Barely a week after Point Reyes National Seashore officials released a draft environmental analysis assessing whether an oyster company was harming the seashore's waters, allegations have been raised that the company has been dumping debris in the waters.
Also coming to the surface are photos purportedly showing that on at least 20 days during the harbor seal pupping seasons during April and May of 2008 and 2009 Drakes Bay Oyster Co. boats were in Drakes Estero waters that were supposed to be off-limits to boating at the time.
The charges are contained in a letter the California Coastal Commission sent the oyster company's owner, Kenny Lunny, on Sept. 29 asking to meet with him over the latest developments.
"Marine debris, especially plastics, and the use of motorized vessels near sensitive harbor seal areas pose serious threats to marine habitats and wildlife, and we are concerned about these issues in Drakes Estero," reads the letter (attached below), which was signed by Jo Ginsberg, the commission's enforcement analyst. "I am therefore writing to you to share these concerns and to request that we set up a meeting soon to discuss them and develop some possible solutions."
Drakes Estero long has been viewed for designation as official wilderness -- the 1976 legislation that set aside 25,370 acres of the seashore as wilderness cited another 8,003 acres that would be "essentially managed as wilderness, to the extent possible, with efforts to steadily continue to remove all obstacles to the eventual conversion of these lands and waters to wilderness status" -- and the oyster operation is seen as being incompatible with such a designation.
While the existing 40-year lease for the operation was scheduled to sunset on Nov. 30, 2012, congressional legislation passed in 2009 gave Interior Secretary Ken Salazar the authority to extend it beyond that date. In the wake of that legislation, the Park Service moved to conduct an environmental impact statement to judge whether the operation was adversely impacting the estero.
The debris collected within the seashore the past three weeks includes more than 700 "pieces of plastic debris that appear to have originated from DBOC, including black spacer tubes, small-mesh, grow-out bags, and polystyrene flotation blocks," the commission's letter said.

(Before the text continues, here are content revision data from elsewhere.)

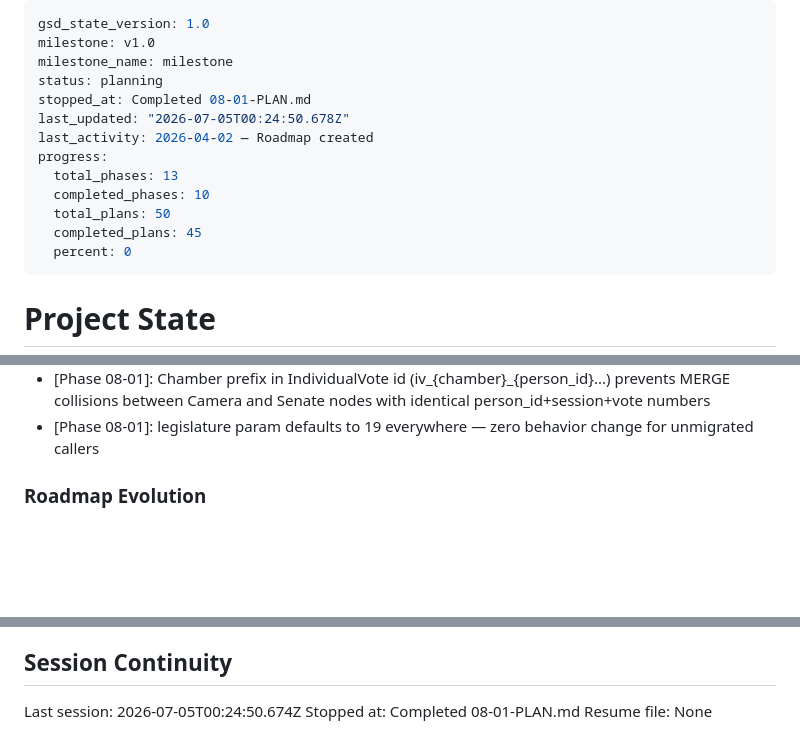
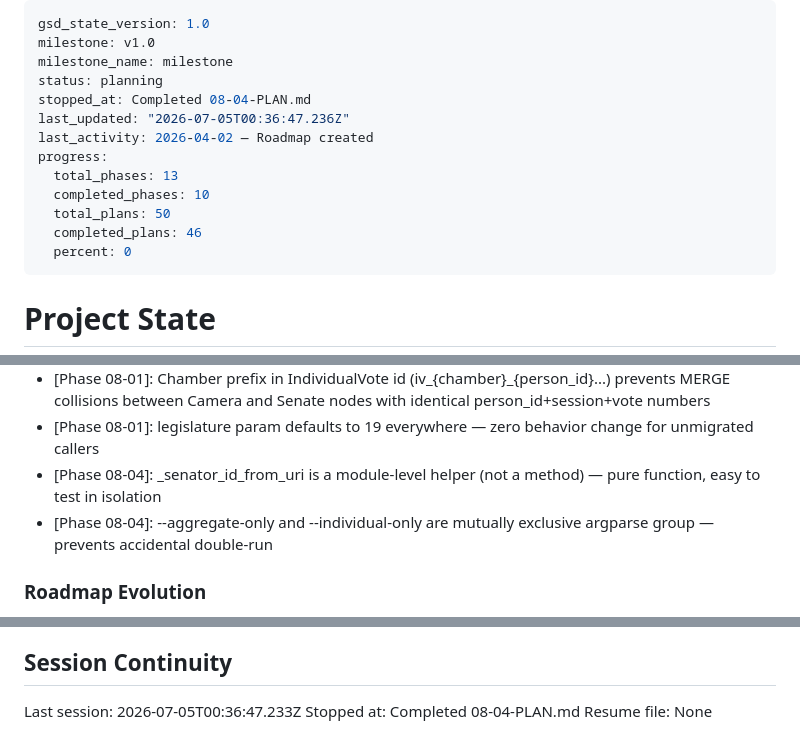
Before and after one commit to Emeierkeio/thesis-ParliamentRAG, a Markdown page: .planning/STATE.md, 3 parts joined by grey strips. Drawn GitHub-style; blank space fills up the shorter version.

Commit message:
docs(08-04): complete senate individual vote ingest plan
- SUMMARY.md: ingest_individual_votes + _senator_id_from_uri + per-sitting resume
- STATE.md: progress 92%, metrics, decisions, session updated
- ROADMAP.md: phase 8 plan progress updated

```diff
--- a/.planning/STATE.md
+++ b/.planning/STATE.md
@@ -3,14 +3,14 @@ gsd_state_version: 1.0
 milestone: v1.0
 milestone_name: milestone
 status: planning
-stopped_at: Completed 08-01-PLAN.md
-last_updated: "2026-07-05T00:24:50.678Z"
+stopped_at: Completed 08-04-PLAN.md
+last_updated: "2026-07-05T00:36:47.236Z"
 last_activity: 2026-04-02 — Roadmap created
 progress:
   total_phases: 13
   completed_phases: 10
   total_plans: 50
-  completed_plans: 45
+  completed_plans: 46
   percent: 0
 ---
 
@@ -193,6 +194,8 @@ Recent decisions affecting current work:
 - [Phase 08-01]: coalesce(d.chamber, 'camera') = $chamber default keeps camera as implicit value for pre-existing nodes with no chamber property
 - [Phase 08-01]: Chamber prefix in IndividualVote id (iv_{chamber}_{person_id}...) prevents MERGE collisions between Camera and Senate nodes with identical person_id+session+vote numbers
 - [Phase 08-01]: legislature param defaults to 19 everywhere — zero behavior change for unmigrated callers
+- [Phase 08-04]: _senator_id_from_uri is a module-level helper (not a method) — pure function, easy to test in isolation
+- [Phase 08-04]: --aggregate-only and --individual-only are mutually exclusive argparse group — prevents accidental double-run
 
 ### Roadmap Evolution
 
@@ -217,6 +220,6 @@ None yet.
 
 ## Session Continuity
 
-Last session: 2026-07-05T00:24:50.674Z
-Stopped at: Completed 08-01-PLAN.md
+Last session: 2026-07-05T00:36:47.233Z
+Stopped at: Completed 08-04-PLAN.md
 Resume file: None
```
Also changed, not shown: other parts of .planning/STATE.md (+1 -0 lines), .planning/ROADMAP.md (+1 -1 lines), 1 other file.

This marks at least the second time the commission has contacted Mr. Lunny about his operations stretching beyond their approved cultivation area and into sensitive harbor seal waters. Back in December 2009 the commission sent him a "cease and desist" letter (attached below), charging that his operation was cultivating clams outside of its designated area, and that its "boats, personnel, structures, and materials for the cultivation of Manila clams were brought into a habor seal protection area that was established specifically to protect the sensitive resources within it..."